short stories from 1ALSG
Peter “PJ” Brown, 110 Sig Sqn, South Vietnam
(18 Dec 1967 - 19 Dec 1968)
Story 1 - Hearing an Ice Cream Van in 1ALSG
This is another story that starts its sandy tracks in the initial briefing of incoming reinforcements/replacements. As can be expected, incoming reinforcement/replacement soldiers get a series of briefings to bring them up to date on the current in-country situation. Somehow there were some items left out - some would say maliciously left out.
The location is the 1st Australian Logistic Support Group (1ALSG) base at Vung Tau, South Vietnam. The role of 1ALSG was that of a Forward Maintenance Area (FMA) supporting the Australian combat troops at Nui Dat, about 25km inland from 1ALSG.
US Army Helicopter FMA
Our American Allies also had FMA functions in Vung Tau at the airfield including the recovery and maintenance of Helicopters from the war zone. One of those helicopters, for frequent maintenance, was tasked with winning hearts and minds (propaganda). The theory being that in the initial stages of a combat operation, involving ground troops, artillery, bombing and/or air assault, that the population would be warned by loud speaker announcements and music. This allowed, those that thought of themselves as non-combatants, could relocate to a safe area. Unfortunately the VC to prepare for battle or also relocate from the pending attack!
The Helicopter after receiving maintenance now requires final sign off testing.
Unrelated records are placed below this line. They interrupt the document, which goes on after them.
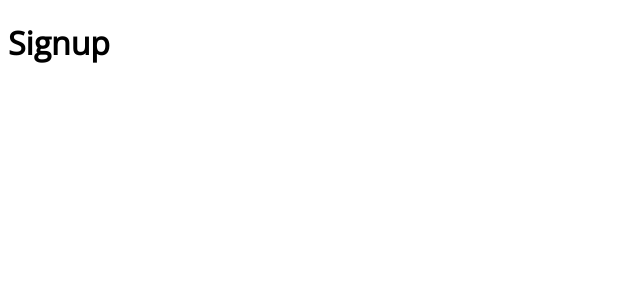
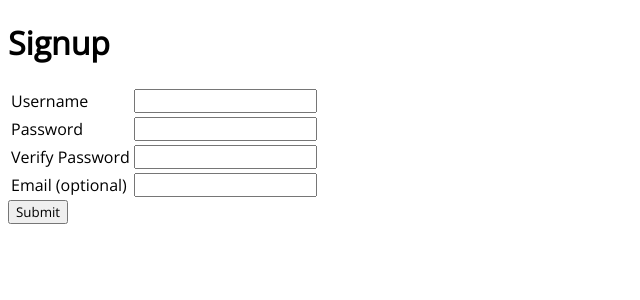
Before and after one commit to JacobDozier/user-signup, a Flask app: page / in a window 1280 px wide. Shown: the top 300 px of the page, without its empty margins (0-640 px from the left). Run offline with Flask 2, Linux system fonts and the light colour scheme.

Commit message:
Added a table with inputs for username, password, verify pass, and email.

```diff
--- a/templates/index.html
+++ b/templates/index.html
@@ -2,6 +2,48 @@
 
 {% block content %}
 
-
+<form action="/signup" method="POST">
+    <table>
+        <tbody>
+            <tr>
+                <td>
+                    <label for="username">Username</label>
+                </td>
+                <td>
+                    <input name="username" type="text">
+                    <span class="error"></span>
+                </td>
+            </tr>
+            <tr>
+                <td>
+                    <label for="password">Password</label>
+                </td>
+                <td>
+                    <input name="password" type="password">
+                    <span class="error"></span>
+                </td>
+            </tr>
+            <tr>
+                <td>
+                    <label for="verify">Verify Password</label>
+                </td>
+                <td>
+                    <input name="verify" type="password">
+                    <span class="error"></span>
+                </td>
+            </tr>
+            <tr>
+                <td>
+                    <label name="email">Email (optional)</label>
+                </td>
+                <td>
+                    <input name="email" value>
+                    <span class="error"></span>
+                </td>
+            </tr>
+        </tbody>
+    </table>
+    <input type="submit">
+</form>
 
 {% endblock %}
```
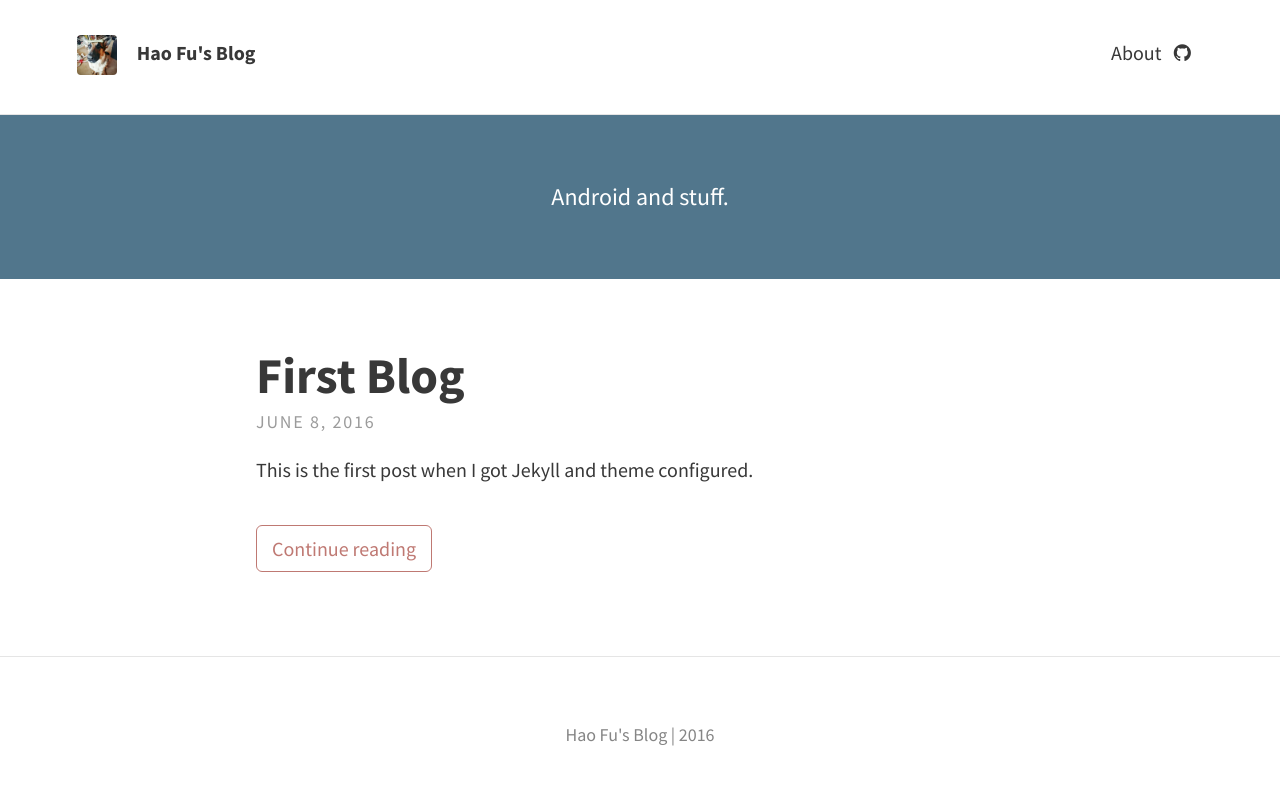
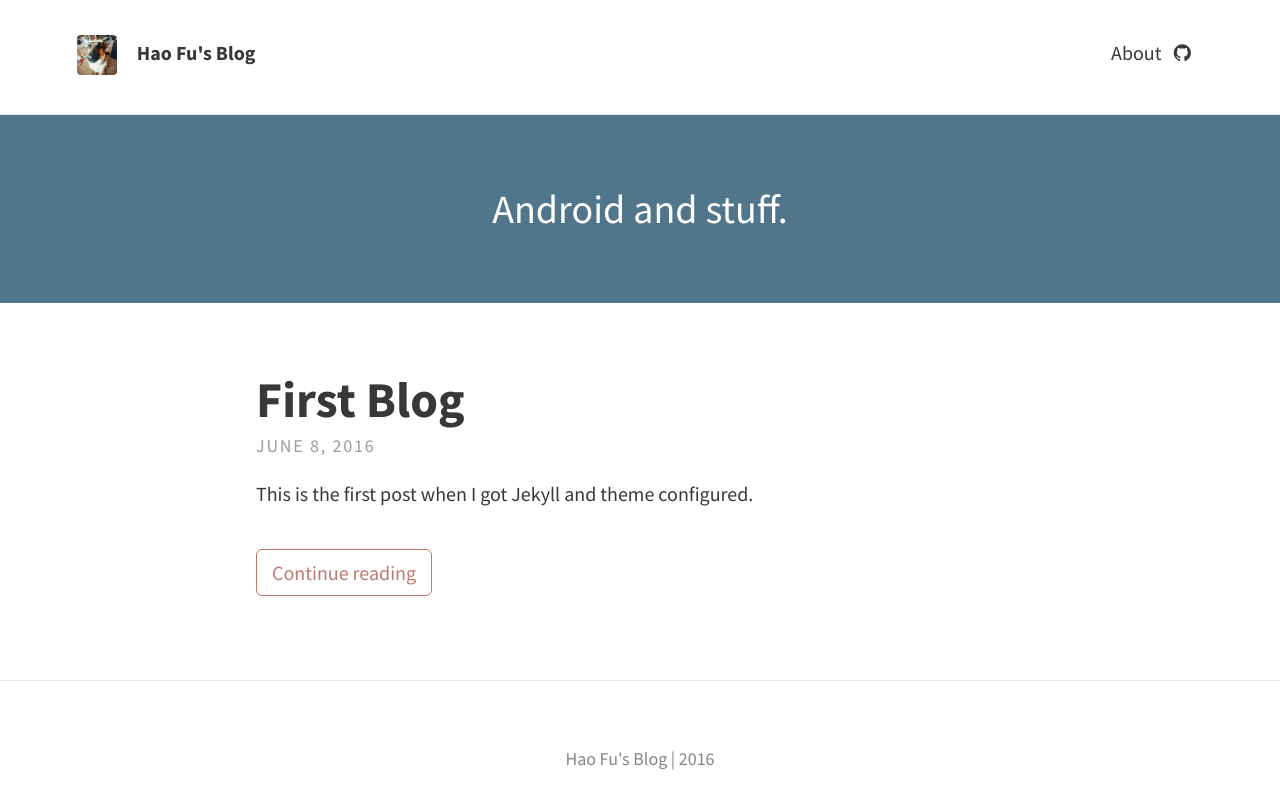
Before and after one commit to solosodium/solosodium.github.io, a Jekyll site: the page built from index.html, in a window 1280 px wide. Shown: the top 809 px of the page. Built offline with Jekyll 4.4.1, drawn with Linux system fonts in a browser that asks for light colours; nearby versions of some CDN libraries; the list of posts is cut into pages by our own code.

Commit message:
Only change font size

```diff
--- a/_sass/layouts/_index.scss
+++ b/_sass/layouts/_index.scss
@@ -5,7 +5,7 @@
   width: 100%;
   background-color:$header-desc-background-color;
   background-size: cover;
-  font-size: 1.2em;
+  font-size: 2em;
   text-align: center;
   color: $header-desc-text-color;
 }
```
To this end it is flown very high to the point of being invisible, unless you knew where to look. The chosen method of testing the loud speakers was to use a classical piece of music. Better known to us, Australians, as the signature tune of our ice cream vans back home in Australia.
Ice Cream Van Music
The reinforcement/replacement soldier walks between normal tasks across the sand and in the open, alone, unsuspecting and very visible. The veteran lurks, sniggeringly, in a suitably shady hide, long used for this very task. The new in-country soldier hears music, or thinks he does. In all cases we know he has heard it because the response is nearly always the same. Walker comes to dead stop, if the face is visible eyes widen then head and face usually turn downwards, as if the make the sound clearer. It won’t, the source is almost vertically overhead. Again, almost always, the suspicious bastard sneaks a glance around. To see if somebody is taking the piss, and looking on, for a laugh.
What happened next could follow two directions walks off with uncertain expression on the face; thinks hmm may have got a touch of the sun. The unfortunate individual was probably thinking “I’ll ask a friend (veteran?)” in the mess break or at the boozer tonight.
Or looks up and down the road for an Ice Cream Van!!.
this point, the game is up, because those of us looking on burst
into laughter. We mostly put the poor bloke out of misery by
explaining what was going on.
Aha say the bosses, all will work together and make the place spick and span.
OR’s lines will be turned upside down.
Workshops and relay centre will be polished spotless.
Vehicles and transport lines will be cleaned top to bottom.
Kitchen and dining room will gleam.
Recreation Hut and
Sandbaggers Inn will be dustless spotless and
all garbage tins cleaned inside and out.
So say the bosses.
The new boss of bosses arrives in camp lines for inspection.
O JOY THERE IS A FATHER XMAS.
He ignores all we have done and Inspects the Officer’s and Sergeants lines.
O JOY O JOY.
Check out the duty rosters - the same names appear in alphabetical order.
O JOY O JOY